◆ TASK PROMPT: From the records that follow, copy every line that contains the word "pull".

◆ Web interface edit records:

▬▬▬▬▬▬

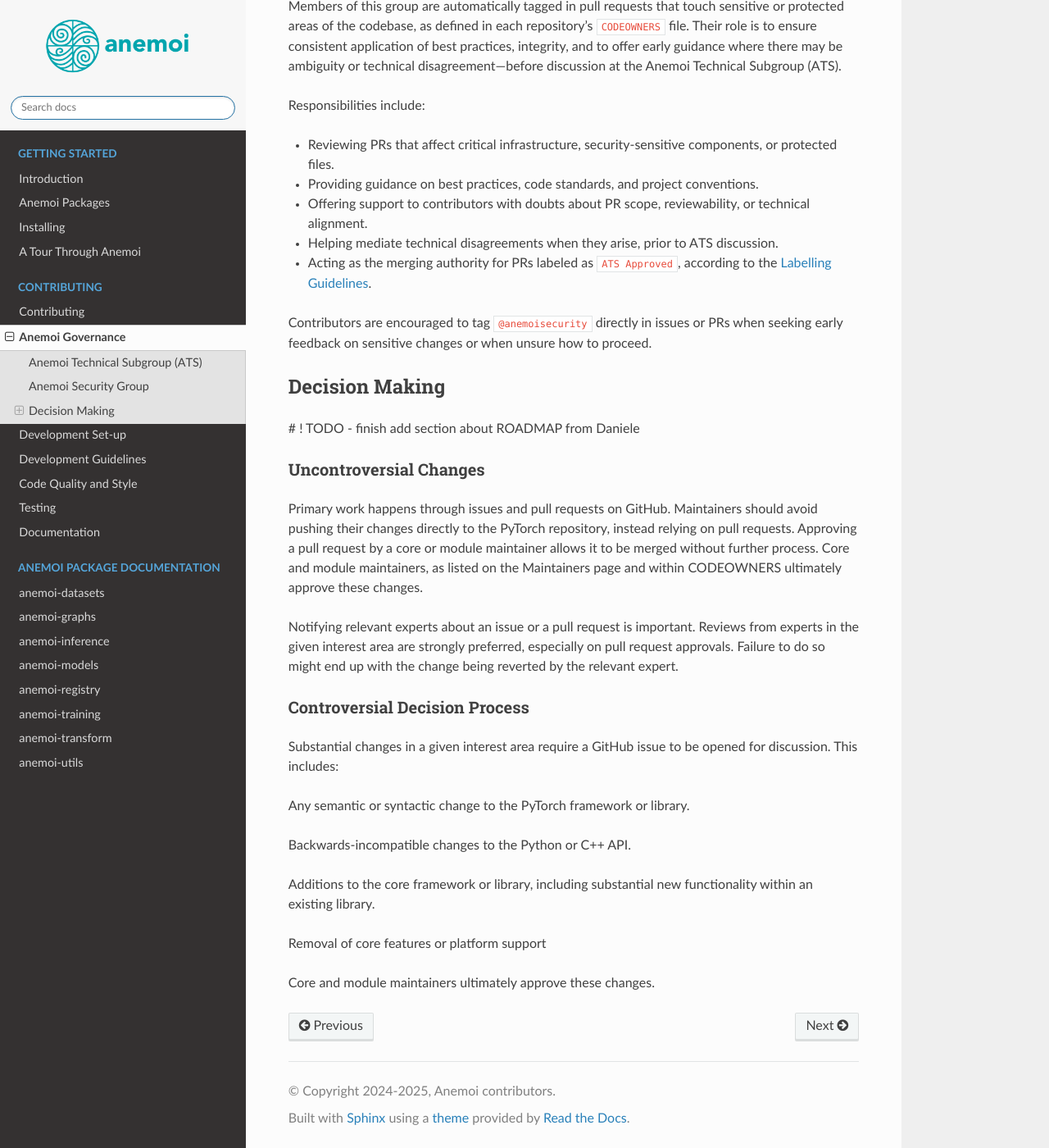
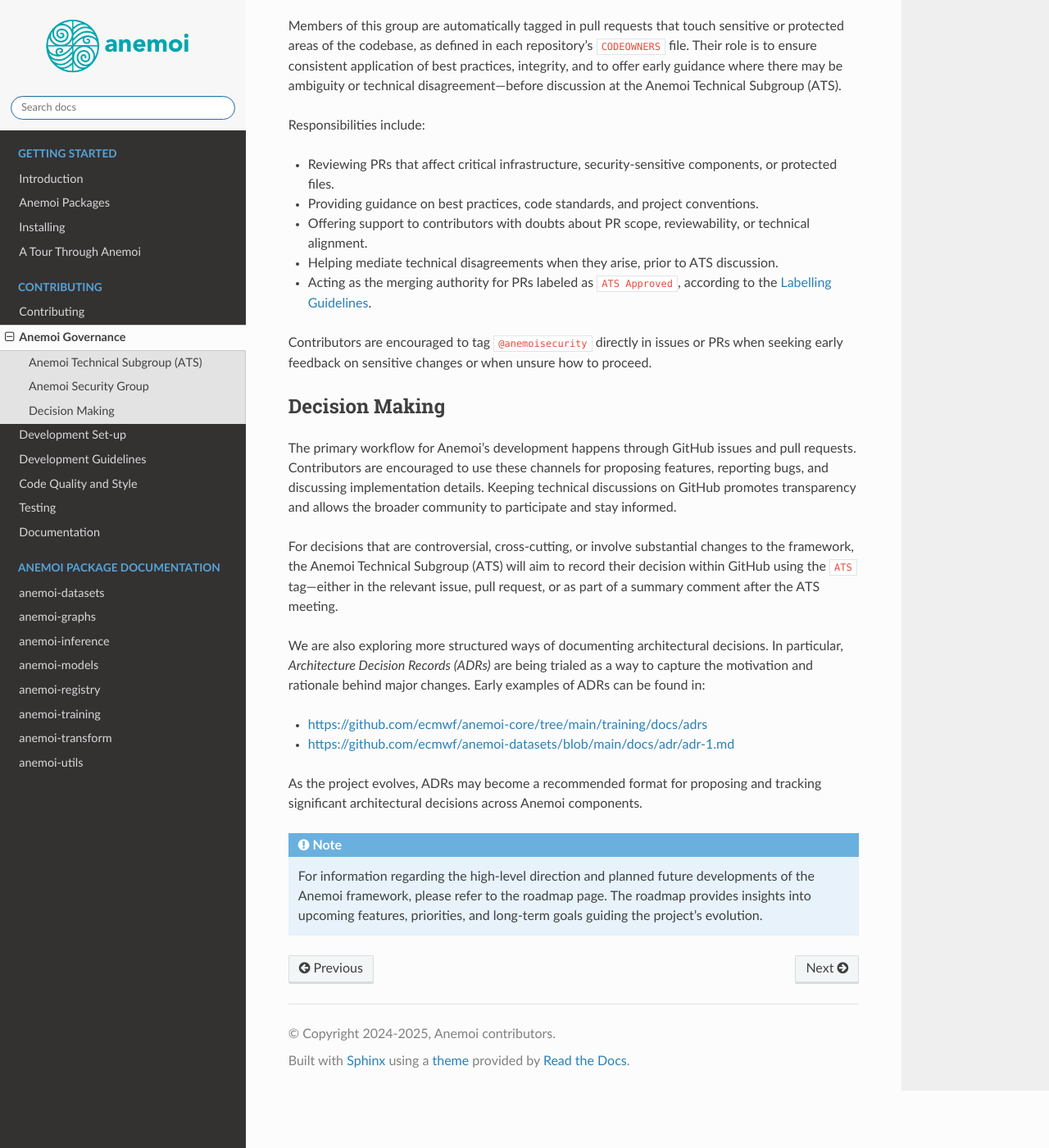
Before and after one commit to ecmwf/anemoi-docs, a Sphinx documentation site: the page built from docs/contributing/governance.rst, in a window 1280 px wide and 1400 px high, scrolled down 1311 px. Shown: the whole window at 82% size. Built offline with Sphinx 7.4.7 and the Read the Docs theme 3.1.0, drawn with Linux system fonts in a browser that asks for light colours; some of the changed text lies outside the part shown.

Commit message:
completed PR guidelines

```diff
--- a/docs/contributing/governance.rst
+++ b/docs/contributing/governance.rst
@@ -16,9 +16,10 @@
    the various institutions contributing to Anemoi, this group meets
    regularly to discuss the technical direction of the project. ATS
    reviews and approves major changes, proposals, and contributions that
-   could impact the broader user and developer community. See the
-   :ref:`labelling-guidelines` and :ref:`ats-approval` for how technical
-   decisions are flagged and processed through this group.
+   could impact the broader user and developer community. See the `ATS
+   approval` process described in :ref:`labelling-guidelines` for
+   details on how technical decisions are flagged and processed by this
+   group.
 
 -  **@anemoisecurity group:** This group is responsible for managing
    access to sensitive components of the project infrastructure,
@@ -65,55 +66,69 @@
  Anemoi Security Group
 ***********************
 
-The ``@anemoisecurity`` group is a core part of Anemoi’s governance and review process. It is based on GitHub’s `CODEOWNERS <https://docs.github.com/en/repositories/managing-your-repositorys-settings-and-features/customizing-your-repository/about-code-owners>`_ mechanism, and is defined at the organization level: https://github.com/orgs/ecmwf/teams/anemoisecurity.
+The ``@anemoisecurity`` group is a core part of Anemoi’s governance and
+review process. It is based on GitHub’s `CODEOWNERS
+<https://docs.github.com/en/repositories/managing-your-repositorys-settings-and-features/customizing-your-repository/about-code-owners>`_
+mechanism, and is defined at the organization level:
+https://github.com/orgs/ecmwf/teams/anemoisecurity.
 
-Members of this group are automatically tagged in pull requests that touch sensitive or protected areas of the codebase, as defined in each repository’s ``CODEOWNERS`` file.
-Their role is to ensure consistent application of best practices, integrity, and to offer early guidance where there may be ambiguity or technical disagreement—before discussion at the Anemoi Technical Subgroup (ATS).
+Members of this group are automatically tagged in pull requests that
+touch sensitive or protected areas of the codebase, as defined in each
+repository’s ``CODEOWNERS`` file. Their role is to ensure consistent
+application of best practices, integrity, and to offer early guidance
+where there may be ambiguity or technical disagreement—before discussion
+at the Anemoi Technical Subgroup (ATS).
 
 Responsibilities include:
 
-- Reviewing PRs that affect critical infrastructure, security-sensitive components, or protected files.
-- Providing guidance on best practices, code standards, and project conventions.
-- Offering support to contributors with doubts about PR scope, reviewability, or technical alignment.
-- Helping mediate technical disagreements when they arise, prior to ATS discussion.
-- Acting as the merging authority for PRs labeled as ``ATS Approved``, according to the :ref:`labelling-guidelines`.
+-  Reviewing PRs that affect critical infrastructure, security-sensitive
+   components, or protected files.
+-  Providing guidance on best practices, code standards, and project
+   conventions.
+-  Offering support to contributors with doubts about PR scope,
+   reviewability, or technical alignment.
+-  Helping mediate technical disagreements when they arise, prior to ATS
+   discussion.
+-  Acting as the merging authority for PRs labeled as ``ATS Approved``,
+   according to the :ref:`labelling-guidelines`.
 
-Contributors are encouraged to tag ``@anemoisecurity`` directly in issues or PRs when seeking early feedback on sensitive changes or when unsure how to proceed.
+Contributors are encouraged to tag ``@anemoisecurity`` directly in
+issues or PRs when seeking early feedback on sensitive changes or when
+unsure how to proceed.
 
 *****************
  Decision Making
 *****************
 
-# ! TODO - finish add section about ROADMAP from Daniele
+The primary workflow for Anemoi’s development happens through GitHub
+issues and pull requests. Contributors are encouraged to use these
+channels for proposing features, reporting bugs, and discussing
+implementation details. Keeping technical discussions on GitHub promotes
+transparency and allows the broader community to participate and stay
+informed.
 
-Uncontroversial Changes
-=======================
+For decisions that are controversial, cross-cutting, or involve
+substantial changes to the framework, the Anemoi Technical Subgroup
+(ATS) will aim to record their decision within GitHub using the ``ATS``
+tag—either in the relevant issue, pull request, or as part of a summary
+comment after the ATS meeting.
 
-Primary work happens through issues and pull requests on GitHub.
-Maintainers should avoid pushing their changes directly to the PyTorch
-repository, instead relying on pull requests. Approving a pull request
-by a core or module maintainer allows it to be merged without further
-process. Core and module maintainers, as listed on the Maintainers page
-and within CODEOWNERS ultimately approve these changes.
+We are also exploring more structured ways of documenting architectural
+decisions. In particular, *Architecture Decision Records (ADRs)* are
+being trialed as a way to capture the motivation and rationale behind
+major changes. Early examples of ADRs can be found in:
 
-Notifying relevant experts about an issue or a pull request is
-important. Reviews from experts in the given interest area are strongly
-preferred, especially on pull request approvals. Failure to do so might
-end up with the change being reverted by the relevant expert.
+-  https://github.com/ecmwf/anemoi-core/tree/main/training/docs/adrs
+-  https://github.com/ecmwf/anemoi-datasets/blob/main/docs/adr/adr-1.md
 
-Controversial Decision Process
-==============================
+As the project evolves, ADRs may become a recommended format for
+proposing and tracking significant architectural decisions across Anemoi
+components.
 
-Substantial changes in a given interest area require a GitHub issue to
-be opened for discussion. This includes:
+.. note::
 
-Any semantic or syntactic change to the PyTorch framework or library.
-
-Backwards-incompatible changes to the Python or C++ API.
-
-Additions to the core framework or library, including substantial new
-functionality within an existing library.
-
-Removal of core features or platform support
-
-Core and module maintainers ultimately approve these changes.
+   For information regarding the high-level direction and planned future
+   developments of the Anemoi framework, please refer to the
+   :ref:`roadmap` page. The roadmap provides insights into upcoming
+   features, priorities, and long-term goals guiding the project’s
+   evolution.
```
Also changed, not shown: docs/contributing/guidelines.rst (+24 -4 lines).
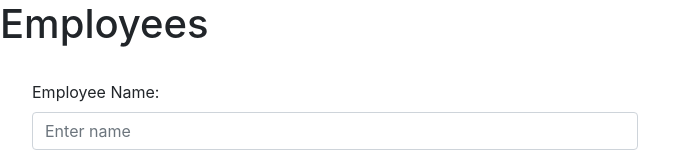
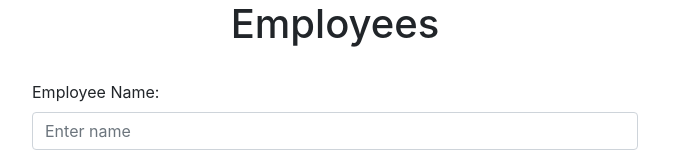
Before and after one commit to johnmcraig/employee-manager, a Vue app in the folder src/EmployeeList/client/: page / in a window 1280 px wide. Shown: the top 160 px of the page, without its empty margins (0-699 px from the left). Built offline with nearby package versions, Linux system fonts and the light colour scheme; no server answers.

Commit message:
Centered text with in-line style

```diff
--- a/src/EmployeeList/client/src/App.vue
+++ b/src/EmployeeList/client/src/App.vue
@@ -1,6 +1,6 @@
 <template>
   <div id="app" class="small-container">
-    <h1>Employees</h1>
+    <h1 style="text-align:center;">Employees</h1>
     <employee-form @add:employee="addEmployee" />
 
     <employee-table :employee="employees"/>
```
Also changed, not shown: src/EmployeeList/client/src/components/EmployeeForm.vue (+5 -5 lines).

▬▬▬▬▬▬

◆ WRITTEN RESPONSE:
-Members of this group are automatically tagged in pull requests that touch sensitive or protected areas of the codebase, as defined in each repository’s ``CODEOWNERS`` file.
+Members of this group are automatically tagged in pull requests that
+issues and pull requests. Contributors are encouraged to use these
+tag—either in the relevant issue, pull request, or as part of a summary
-Primary work happens through issues and pull requests on GitHub.
-repository, instead relying on pull requests. Approving a pull request
-Notifying relevant experts about an issue or a pull request is
-preferred, especially on pull request approvals. Failure to do so might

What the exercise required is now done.